[AIM OF THE TASK]
After going through the data, give the number of lines that contain the word "views" as your sole answer.
RECORDS PROVIDED Start Marker
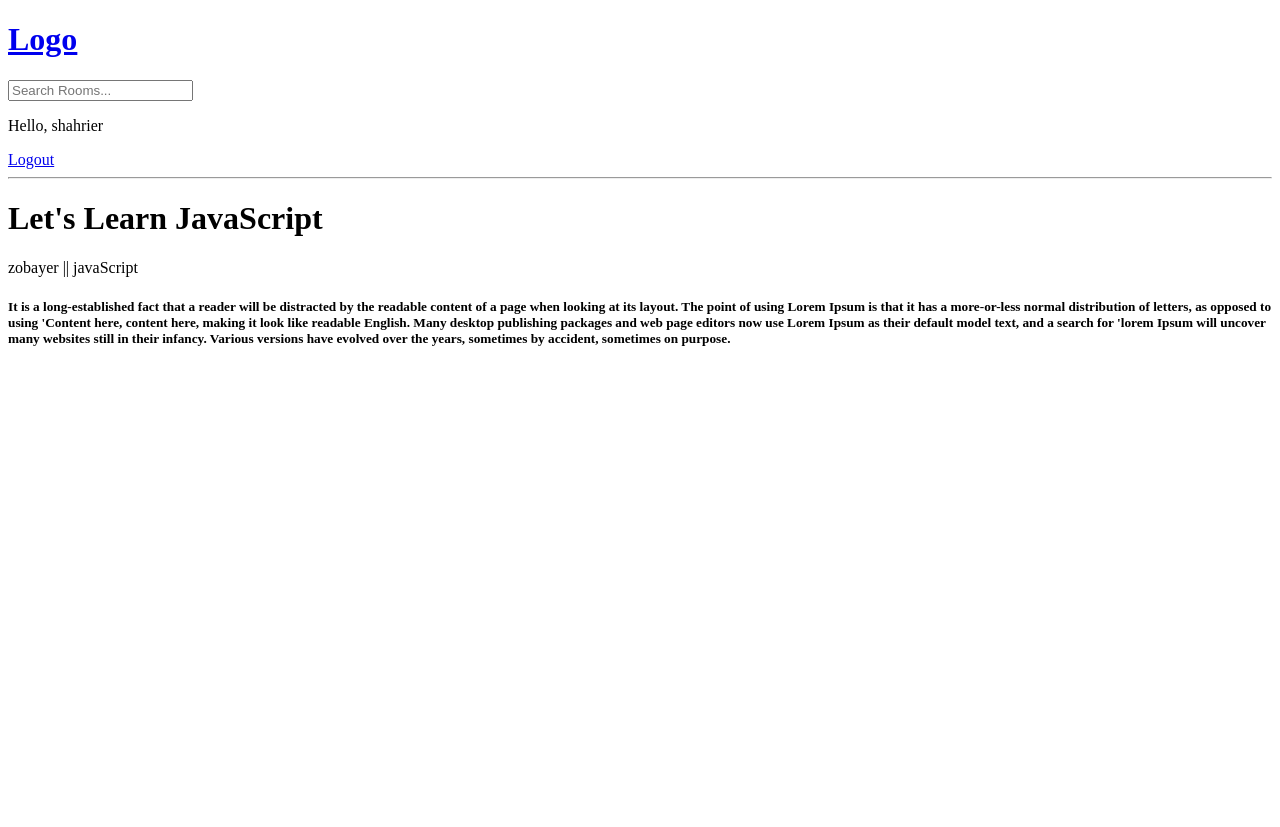
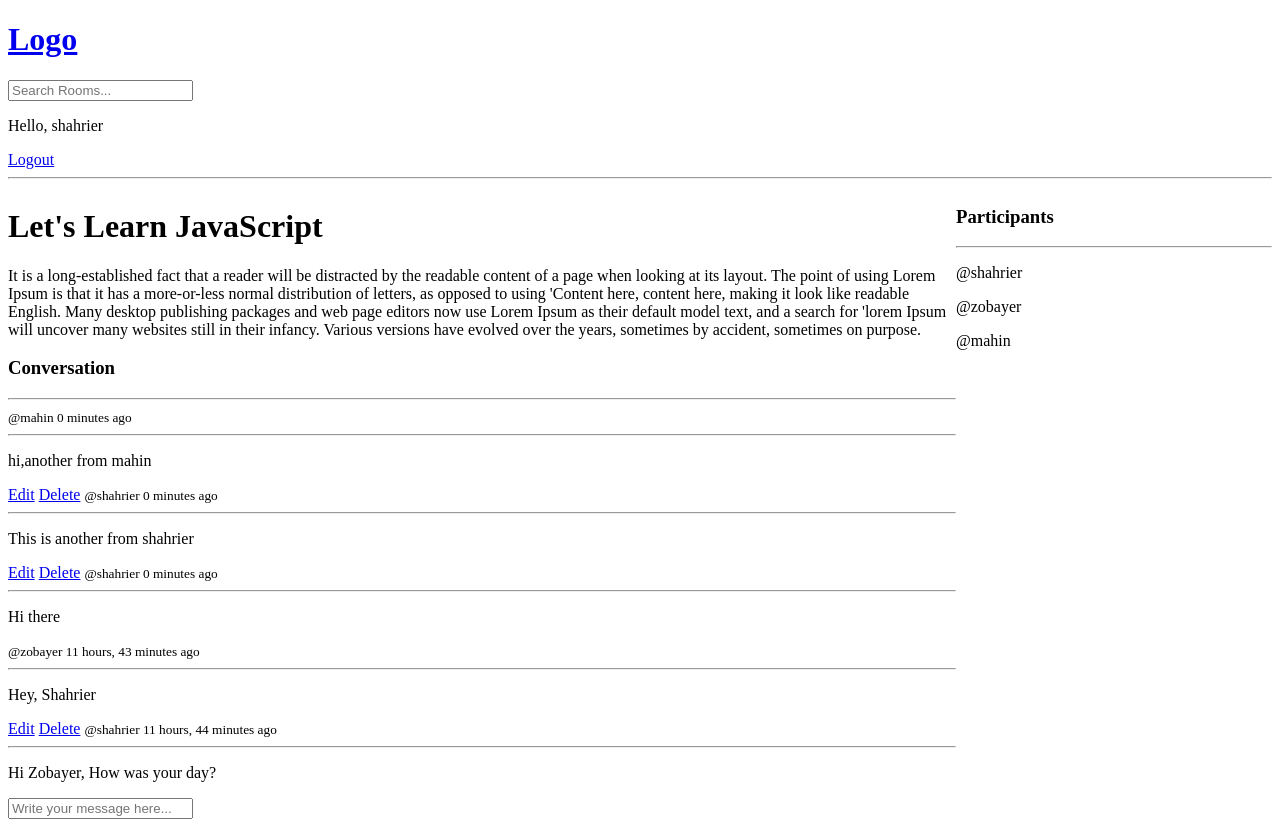
Before and after one commit to hossain-shahrier/studytogether, a Django app: page /room/1 in a window 1280 px wide. Before the commit the page ends 346 px from the top, so only its background shows below. Run offline with Django 4.2, Linux system fonts and the light colour scheme; a user stored in the database is signed in; data comes from the database, SQL or seed files in the repository; both versions use the stored data as it was after the commit.

Commit message:
Chat message CRUD

```diff
--- a/base/models.py
+++ b/base/models.py
@@ -20,7 +20,8 @@ class Room(models.Model):
     topic = models.ForeignKey(Topic, on_delete=models.SET_NULL, null=True)
     name = models.CharField(max_length=200)
     description = models.TextField(null=True, blank=True)
-    # participants=
+    participants = models.ManyToManyField(
+        User, related_name='participants', blank=True)
     updated = models.DateTimeField(auto_now=True)
     created = models.DateTimeField(auto_now_add=True)
 
--- a/base/templates/base/room.html
+++ b/base/templates/base/room.html
@@ -10,9 +10,57 @@
     {%extends 'main.html'%}
     <!-- Main Content of Room -->
     {%block content%}
-    <h1>{{room.name}}</h1>
-    <span>{{room.host}} || {{room.topic}}</span>
-    <h5>{{room.description}}</h5>
+    <style>
+      .room-container {
+        display: grid;
+        grid-template-columns: 3fr 1fr;
+      }
+    </style>
+    <div class="room-container">
+      <div class="">
+        <h1>{{room.name}}</h1>
+        <p>{{room.description}}</p>
+
+        <div class="comment-wrapper">
+          <h3>Conversation</h3>
+          <hr />
+          {% for message in room_messages %}
+          <div>
+            {% if request.user == message.user %}
+            <a href="{% url 'update-message' message.id %}">Edit</a>
+            <a href="{% url 'delete-message' message.id %}">Delete</a>
+            {% endif %}
+            <small
+              >@{{message.user.username}} {{message.created|timesince}}
+              ago</small
+            >
+            <hr />
+            <p>{{message.body}}</p>
+          </div>
+          {% endfor %}
+        </div>
+        <!-- Send Message -->
+        {% if request.user.is_authenticated %}
+        <div class="comment-form">
+          <form action="" method="post">
+            {% csrf_token %}
+            <input
+              type="text"
+              name="body"
+              placeholder="Write your message here..."
+            />
+          </form>
+        </div>
+        {% endif %}
+      </div>
+      <div>
+        <h3>Participants</h3>
+        <hr />
+        {% for user in participants %}
+        <div><p>@{{user.username}}</p></div>
+        {% endfor %}
+      </div>
+    </div>
     {%endblock%}
   </body>
 </html>
--- a/base/urls.py
+++ b/base/urls.py
@@ -9,10 +9,16 @@ urlpatterns = [
     # Home
     path('', views.home, name="home"),
     path('room/<str:pk>', views.room, name="room"),
+
     # Create Room
     path('create-room/', views.createRoom, name='create-room'),
     # Update Room
     path('update-room/<str:pk>', views.updateRoom, name='update-room'),
     # Delete Room
-    path('delete-room/<str:pk>', views.deleteRoom, name='delete-room')
+    path('delete-room/<str:pk>', views.deleteRoom, name='delete-room'),
+
+    # Delete Message
+    path('delete-message/<str:pk>', views.deleteMessage, name='delete-message'),
+    # Edit Message
+    path('update-message/<str:pk>', views.updateMessage, name='update-message')
 ]
--- a/base/views.py
+++ b/base/views.py
@@ -1,3 +1,4 @@
+from email import message
 from django.http import HttpResponse
 from django.shortcuts import render, redirect
 from django.contrib import messages
@@ -6,8 +7,8 @@ from django.contrib.auth.models import User
 from django.contrib.auth import authenticate, login, logout
 from django.db.models import Q
 from django.contrib.auth.forms import UserCreationForm
-from .forms import RoomForm
-from .models import Room, Topic
+from .forms import MessageForm, RoomForm
+from .models import Message, Room, Topic
 
 # Create your views here.
 
@@ -77,9 +78,48 @@ def home(request):
 
 def room(request, pk):
     room = Room.objects.get(id=int(pk))
-    context = {'room': room}
+    room_messages = room.message_set.all().order_by('-created')
+    participants = room.participants.all()
+
+    if request.method == 'POST':
+        message = Message.objects.create(
+            user=request.user,
+            room=room,
+            body=request.POST.get('body')
+        )
+        room.participants.add(request.user)
+        return redirect('room', pk=room.id)
+
+    context = {'room': room, 'room_messages': room_messages,
+               'participants': participants}
     return render(request, 'base/room.html', context)
 
+
+@login_required(login_url='login')
+def deleteMessage(request, pk):
+    message = Message.objects.get(id=pk)
+    if request.user != message.user:
+        return HttpResponse("You can't edit this room.")
+    if request.method == 'POST':
+        message.delete()
+        return redirect('home')
+    return render(request, 'base/delete.html', {'obj': message})
+
+
+@login_required(login_url='login')
+def updateMessage(request, pk):
+    message = Message.objects.get(id=pk)
+    form = MessageForm(instance=message)
+
+    if request.user != message.user:
+        return HttpResponse("You can't edit this room.")
+    if request.method == 'POST':
+        form = MessageForm(request.POST, instance=message)
+        if form.is_valid():
+            form.save()
+            return redirect('home')
+    context = {'form': form}
+    return render(request, 'base/message_form.html', context)
 # CRUD
 
 
```
Also changed, not shown: base/forms.py (+7 -1 lines), base/templates/base/message_form.html (added, +9 -0 lines), base/migrations/0003_alter_room_options_room_participants.py (added), db.sqlite3.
RECORDS PROVIDED End Marker
[WRITTEN REPLY]
11